Special Report from our Crack Investigative Reporter
Blood Doping Scandal Rocks the TriHards!
Rumours have recently been spreading throughout the TriHards that one of their ranks has been engaging in the unethical, uncompetitive and just plain cheating behaviour of blood doping. Even more of a concern is the fact that it does not seem to have improved his results in the least! We tracked the culprit down to a room in Garran, where we found him reclining in a chair, with several ladies hovering over him ensuring his comfort, and passing him a chocolate milkshake.
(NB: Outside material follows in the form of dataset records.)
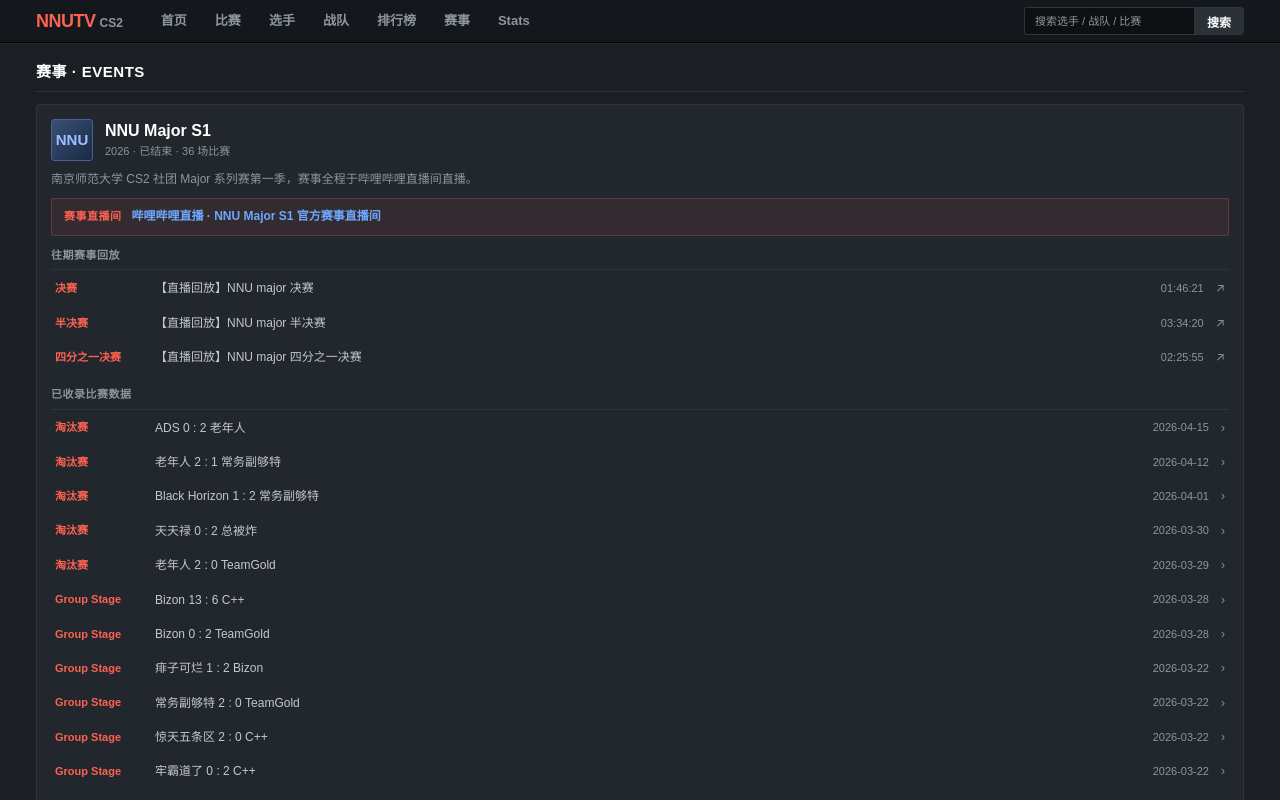
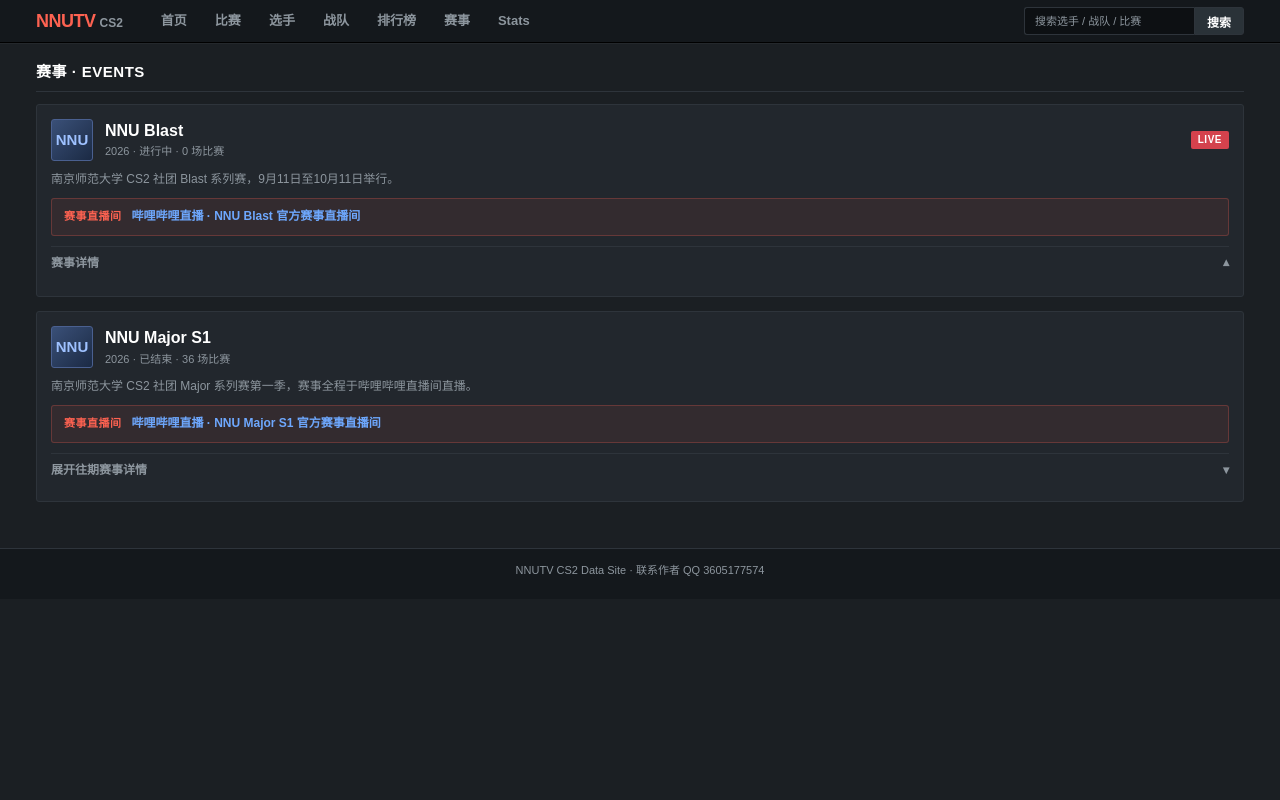
Before and after one commit to HXqwq/nnutv-CS2, a Next.js app: page /events in a window 1280 px wide. Shown: the top 800 px of the page. Built offline with nearby package versions, Linux system fonts and the light colour scheme.

Commit message:
赛事页：按时间倒序排列，往期赛事细目折叠

```diff
--- a/app/events/page.js
+++ b/app/events/page.js
@@ -13,6 +13,7 @@ export default function EventsPage() {
       )}
       {events.map((ev) => {
         const evMatches = matches.filter((m) => m.event === ev.name);
+        const isOngoing = ev.status === "ongoing";
         return (
           <div className="event-card" key={ev.id}>
             <div className="event-card-head">
@@ -21,11 +22,11 @@ export default function EventsPage() {
                 <h2>{ev.name}</h2>
                 <div className="team-meta">
                   {ev.season}
-                  {ev.status === "ongoing" ? " · 进行中" : " · 已结束"}
+                  {isOngoing ? " · 进行中" : " · 已结束"}
                   {` · ${evMatches.length} 场比赛`}
                 </div>
               </div>
-              {ev.status === "ongoing" && (
+              {isOngoing && (
                 <span className="live-pill">LIVE</span>
               )}
             </div>
@@ -41,6 +42,12 @@ export default function EventsPage() {
               </div>
             )}
 
+            <details className="event-details" open={isOngoing}>
+              <summary className="event-details-toggle">
+                {isOngoing ? "赛事详情" : "展开往期赛事详情"}
+                <span className="event-details-arrow">▾</span>
+              </summary>
+              <div className="event-details-body">
                 {ev.replays && ev.replays.length > 0 && (
                   <div className="event-replays">
                     <div className="event-replays-title">往期赛事回放</div>
@@ -82,6 +89,8 @@ export default function EventsPage() {
                   </div>
                 )}
               </div>
+            </details>
+          </div>
         );
       })}
     </div>
--- a/app/globals.css
+++ b/app/globals.css
@@ -845,6 +845,30 @@ a:hover { color: var(--link-hover); text-decoration: underline; }
   font-size: 12px;
   margin: 10px 0;
 }
+/* 事件详情折叠 */
+.event-details { margin-top: 10px; }
+.event-details-toggle {
+  list-style: none;
+  cursor: pointer;
+  display: flex;
+  align-items: center;
+  justify-content: space-between;
+  font-size: 12px;
+  font-weight: 600;
+  color: var(--muted);
+  padding: 8px 0;
+  border-top: 1px solid var(--border);
+  user-select: none;
+}
+.event-details-toggle::-webkit-details-marker { display: none; }
+.event-details-toggle:hover { color: #fff; }
+.event-details-arrow {
+  font-size: 12px;
+  transition: transform 0.15s ease;
+  color: var(--muted);
+}
+.event-details[open] .event-details-arrow { transform: rotate(180deg); }
+.event-details-body { padding-bottom: 2px; }
 .event-live {
   display: flex;
   align-items: center;
--- a/data/events.json
+++ b/data/events.json
@@ -3,6 +3,7 @@
     "id": "nnu-major-s1",
     "name": "NNU Major S1",
     "season": "2026",
+    "startDate": "2026-03-21",
     "status": "ended",
     "description": "南京师范大学 CS2 社团 Major 系列赛第一季，赛事全程于哔哩哔哩直播间直播。",
     "livestream": {
@@ -35,6 +36,7 @@
     "id": "nnu-blast",
     "name": "NNU Blast",
     "season": "2026",
+    "startDate": "2026-09-11",
     "status": "ongoing",
     "description": "南京师范大学 CS2 社团 Blast 系列赛，9月11日至10月11日举行。",
     "livestream": {
```
Also changed, not shown: lib/data.js. Lines whose indentation alone changed are shown as unchanged.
And we found it was true; we watched as the blood of this elder statesmen of the TriHards was taken from his body, then cleaned and filtered, reducing the overall volume, thus increase the red blood cell density (doping!) We knew the Cyborg was getting old, but we never thought he’d consider such underhanded methods to keep up with the “whipper snappers” amongst the TriHards. Not being the hands-off journalistic types, we pushed the Cyborg on the issue.
And the cheat, squirming in his luxuriously-padded chair, dared to justify his behaviour. He claimed he was donating blood product to the Red Cross. Platelets, with some plasma in fact, and that it was all for a good cause, that he was in fact saving lives We, of course, didn’t believe his defence of altruistic actions for a moment. So, to convince us, he began to barrage us with facts in a pathetic attempt to distract us, heaping so much logical argument and statistics against our shimmering sensationalism as to render the entire story quite dull.
The Cyborg started out by claiming he’d been a regular blood donor for years - since well before the TriHards had even started. And, just as adventure racers may move from shorter, novice courses up to the longer classic courses once they were experienced, so too he had moved through the ranks from the simple whole blood donation (which can only be done once every three months) up to plasma donation (which can be donated every fortnight), then finally onto the precious platelets (again which may be donated every two weeks). The more elite categories of plasma and platelet donation require a little more “work” whereby the donor is hooked up to the machine, and their blood is filtered through to make the donation. It takes a little longer than a regular donation, so is much more of an endurance event. And endurance event where you get milkshakes, a warm blanket and a chance to finally read that latest edition of Outer Edge (alternatively, they can provide a portable DVD player, so donors can bring in their own copy of 24 solo to watch!)
He then began to lull us into a slumber, rolling of facts and figures associated with what he claimed to be his life-saving donations, such as the fact that of the 22,704,190 Australians, only approximately 500,000 donate blood, or about 2%, which is a very small number of people to cover the 27,000-odd blood donations Australia needs every week. Particularly when you consider that approximately 33% of the population will need blood in their lifetime.
As our eyelids grew heavier and heavier under the burden of the Cyborg’s montone, one of the nurses made us more comfortable, tilting the chair back and putting a blanket over us, as the Cyborg continued in his dulcet, sleep-inducing tones:
“And you know, it doesn’t hurt at all. You won’t even know it’s happening - apart from the fact that you’ll receive some pampering for a half an hour or so. And who doesn’t need a bit of pampering every now and then? In fact, you’re soaking it!” And sure enough, they’d already taken 250ml of blood from us without us even noticing, distracting us from our indignant outrage by offering us a chocolate milkshake. Between the milkshake, and the juice and bikkies in the post-donation lounge, we probably put on more weight than we lost in the donation process, losing any advantage it may give us.
If you’d like to know more about blood donation, feel free to go to the Red Cross website (http://www.donateblood.com.au/) for some very comprehensive information.